_Stored data entries_.
== Segment start ==

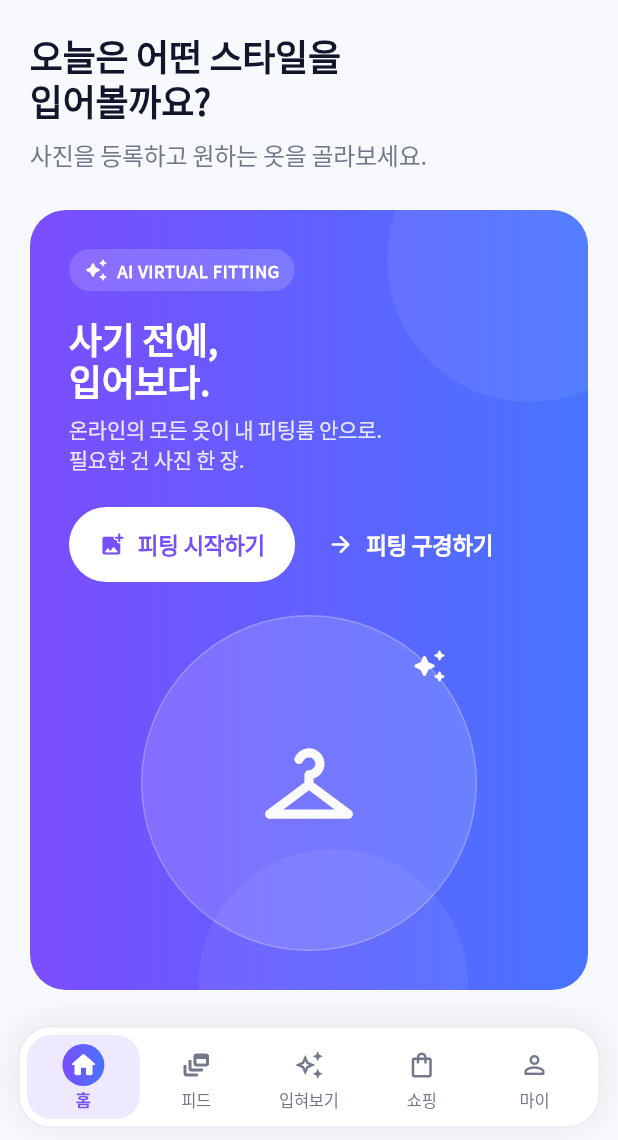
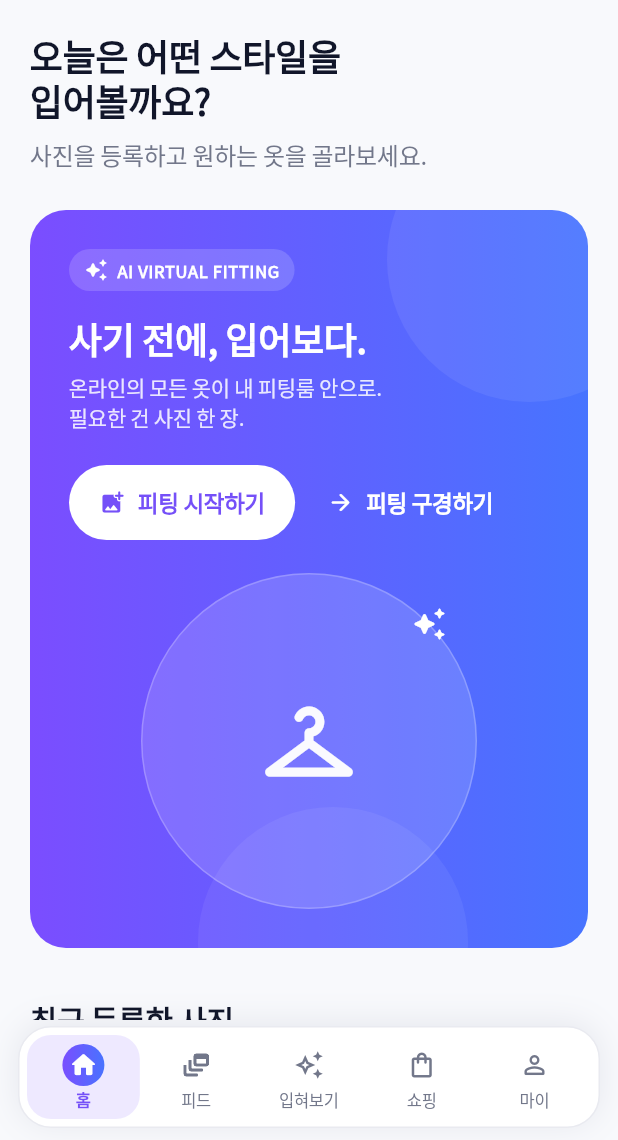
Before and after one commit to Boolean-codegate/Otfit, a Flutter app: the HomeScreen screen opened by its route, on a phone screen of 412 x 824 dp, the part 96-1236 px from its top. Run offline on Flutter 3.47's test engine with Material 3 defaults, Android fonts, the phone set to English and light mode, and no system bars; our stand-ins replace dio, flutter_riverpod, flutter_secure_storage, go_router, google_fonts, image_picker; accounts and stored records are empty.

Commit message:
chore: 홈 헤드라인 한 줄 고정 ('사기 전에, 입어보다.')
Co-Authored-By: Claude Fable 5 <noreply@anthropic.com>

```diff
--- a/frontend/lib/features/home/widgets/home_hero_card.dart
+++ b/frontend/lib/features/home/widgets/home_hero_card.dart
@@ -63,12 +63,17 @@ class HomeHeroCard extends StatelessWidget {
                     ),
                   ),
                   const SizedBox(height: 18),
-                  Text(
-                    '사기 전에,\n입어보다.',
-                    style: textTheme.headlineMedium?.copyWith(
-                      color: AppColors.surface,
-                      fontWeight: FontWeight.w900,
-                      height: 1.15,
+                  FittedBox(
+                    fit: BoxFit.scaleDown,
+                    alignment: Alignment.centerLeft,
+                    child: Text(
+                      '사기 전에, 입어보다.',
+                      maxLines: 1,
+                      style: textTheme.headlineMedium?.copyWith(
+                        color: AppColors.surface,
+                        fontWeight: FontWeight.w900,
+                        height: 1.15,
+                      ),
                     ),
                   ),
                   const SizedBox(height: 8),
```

== Segment end ==

What is the number of lines in the records that contain the word "height"? Answer with the number and nothing else.

_Task response_. 4